Corporate profits are not a stand-alone indicator of economic recovery, multiple economists told The Epoch Times. Profits may have risen sharply over the past two years for a number of reasons, including increased due to consumers spending stimulus money and corporations delaying large investments due to uncertainty about the economy.
Also, rising prices have a delayed effect on sellers, according to E. J. Antoni, a research fellow at the Grover M. Hermann Center for the Federal Budget.
“Inventories that were purchased at lower prices have now gone up in price, increasing the bottom line, even though replacing those inventories will now be more expensive,” Mr. Antoni told The Epoch Times.
Boom or Bust

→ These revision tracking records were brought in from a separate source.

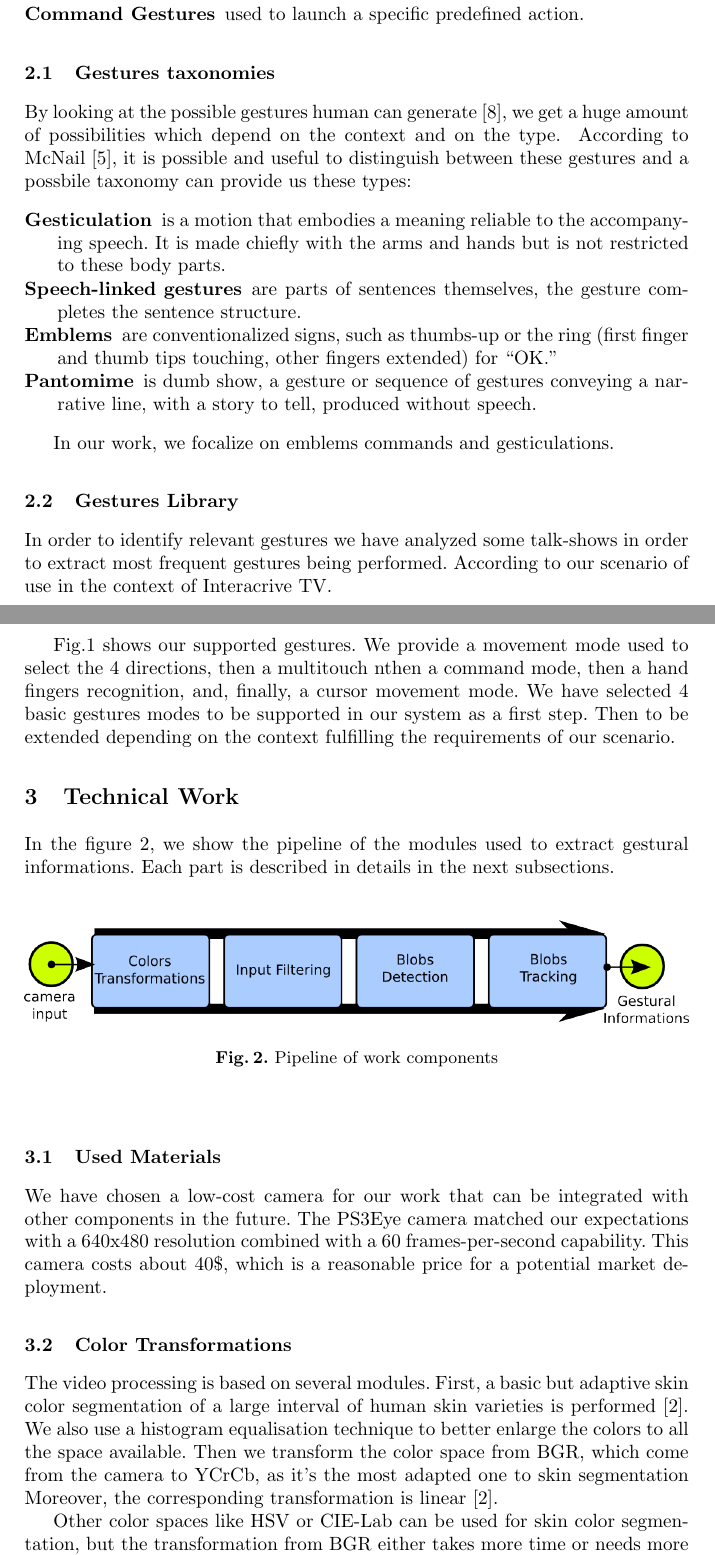
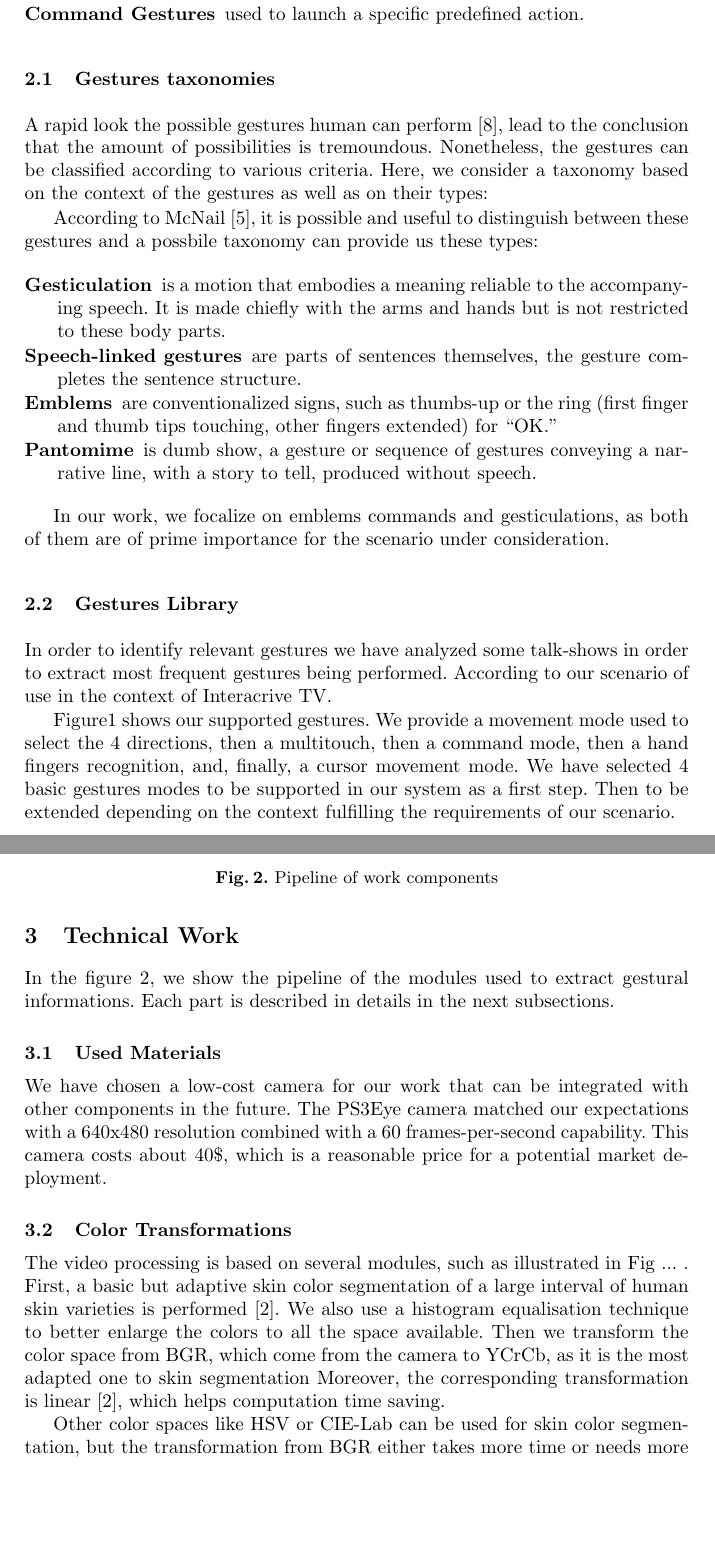
Before and after one commit to boulabiar/hci2011, a LaTeX paper (paper.tex): two parts of pages 2 and 3 of 7, joined at a grey line, cut so that both start at the same text, the shorter picture padded with empty space. Compiled offline with pdfLaTeX.

Commit message:
Thomas Last night remarks

```diff
--- a/paper.tex
+++ b/paper.tex
@@ -102,8 +117,11 @@ the 2D recognition which is the multi-touch gestures.
 }
 
 \subsection{Gestures taxonomies}
-By looking at the possible gestures human can generate \cite{Gesturecraft}, we
-get a huge amount of possibilities which depend on the context and on the type.
+A rapid look the possible gestures human can perform \cite{Gesturecraft}, lead to the conclusion that the amount of possibilities is tremoundous. Nonetheless, the gestures can be classified according to various criteria. Here, we consider a taxonomy based on the context of the gestures as well as on their types:
+%%%%%%%
+%By looking at the possible gestures human can generate \cite{Gesturecraft}, we
+%get a huge amount of possibilities which depend on the context and on the type.
+
 %So, there is a need for a taxonomy.
 %Many possible taxonomies exist according to the technical or analytical aspects:
 %In order to describe and analyse each gesture, we can rely on the following aspects:
@@ -128,7 +146,7 @@ finger and thumb tips touching, other fingers extended) for ``OK.''
 narrative line, with a story to tell, produced without speech.
 \end{description}
 
-In our work, we focalize on emblems commands and gesticulations.
+In our work, we focalize on emblems commands and gesticulations, as both of them are of prime importance for the scenario under consideration.
 %We have chosen to analyze gesticulations as they are the most frequent.
 %, and project them on the technical taxonomies.
 %And we have also made our own extraction from Talk-Shows.
@@ -144,8 +163,8 @@ According to our scenario of use in the context of Interacrive TV.
 
 \png{handg}{Family of supported gestures}
 
-Fig.\ref{handg} shows our supported gestures. We provide a movement mode
-used to select the 4 directions, then a multitouch nthen a command mode, then a hand fingers recognition,
+Figure\ref{handg} shows our supported gestures. We provide a movement mode
+used to select the 4 directions, then a multitouch, then a command mode, then a hand fingers recognition,
 and, finally, a cursor movement mode.
 %\pagebreak
 We have selected 4 basic gestures modes to be supported in our system as a first step.
@@ -160,19 +179,18 @@ subsections.
 
 \png{pipeline}{Pipeline of work components}
 
-
 \subsection{Used Materials}
 We have chosen a low-cost camera for our work that can be integrated with other components in the future.
 The PS3Eye camera matched our expectations with a 640x480 resolution combined with a 60 frames-per-second capability.
 This camera costs about 40\$, which is a reasonable price for a potential market deployment.
 
-\subsection{Color Transformations}
-The video processing is based on several modules.
+\subsection{Color Transformations} %%%%%%%%%%%%%%%%%%%
+The video processing is based on several modules, such as illustrated in Fig ... .
 First, a basic but adaptive skin color segmentation of a large interval of human skin varieties is performed \cite{skinColorSeg}.
 We also use a histogram equalisation technique to better enlarge the colors to all the space available.
 Then we transform the color space from BGR, which come from the camera to YCrCb,
-as it’s the most adapted one to skin segmentation
-Moreover, the corresponding transformation is linear \cite{skinColorSeg}.
+as it is the most adapted one to skin segmentation
+Moreover, the corresponding transformation is linear \cite{skinColorSeg}, which helps computation time saving.
 
 Other color spaces like HSV or CIE-Lab can be used for skin color segmentation,
 but the transformation from BGR either takes more time or needs more parameters
```
Also changed, not shown: paper.tex (44 more changed lines).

Mr. Biden’s policies will take time to work their way into the economy, proponents say. Reinvigorating American manufacturing, rebuilding infrastructure, and converting to clean energy production will not be fully achieved by November 2024.
That means a middle class powered by a wealth of stable, good-paying laboring jobs could be years away.
“We see a lot of signs of resilience in our economy, and we’re outpacing the world in terms of our economic recovery,” White House spokesperson Olivia Dalton told reports just ahead of Mr. Biden’s speech.
“It’s still going to take a minute for Americans to feel the full impact of that,” she added.
The question is whether voters will give Mr. Biden the benefit of the doubt, believing that Bidenomics will prove more effective at producing prosperity than would boosting military spending, cutting taxes, and vastly reducing federal regulations, strategies espoused by many of his opponents.
“Reaganomics did not work,” Mr. Kravchuk said, despite the gains it produced in some sectors. That’s because the American economy, which had evenly split between service industries and heavy manufacturing, began to shift toward service in the 1970s. The result was that as manufacturing jobs disappeared, they were replaced by lower-paying jobs in service industries.
“But that is not to say that the collection of unrelated policies that are being labeled Bidenomics are anything great either,” Mr. Kravchuk said, noting that they had so far produced less energy independence, inflation, and higher gas prices and interest rates.
Mr. Biden delivered similar economic messages in Chicago on Jun 28 and South Carolina on July 6 as part of a three-week effort to rally support for his economic policies. Vice President Kamala Harris, First Lady Jill Biden, and several cabinet members have also been dispatched to promote the president’s agenda in at least 20 states.
The Associated Press contributed to this report.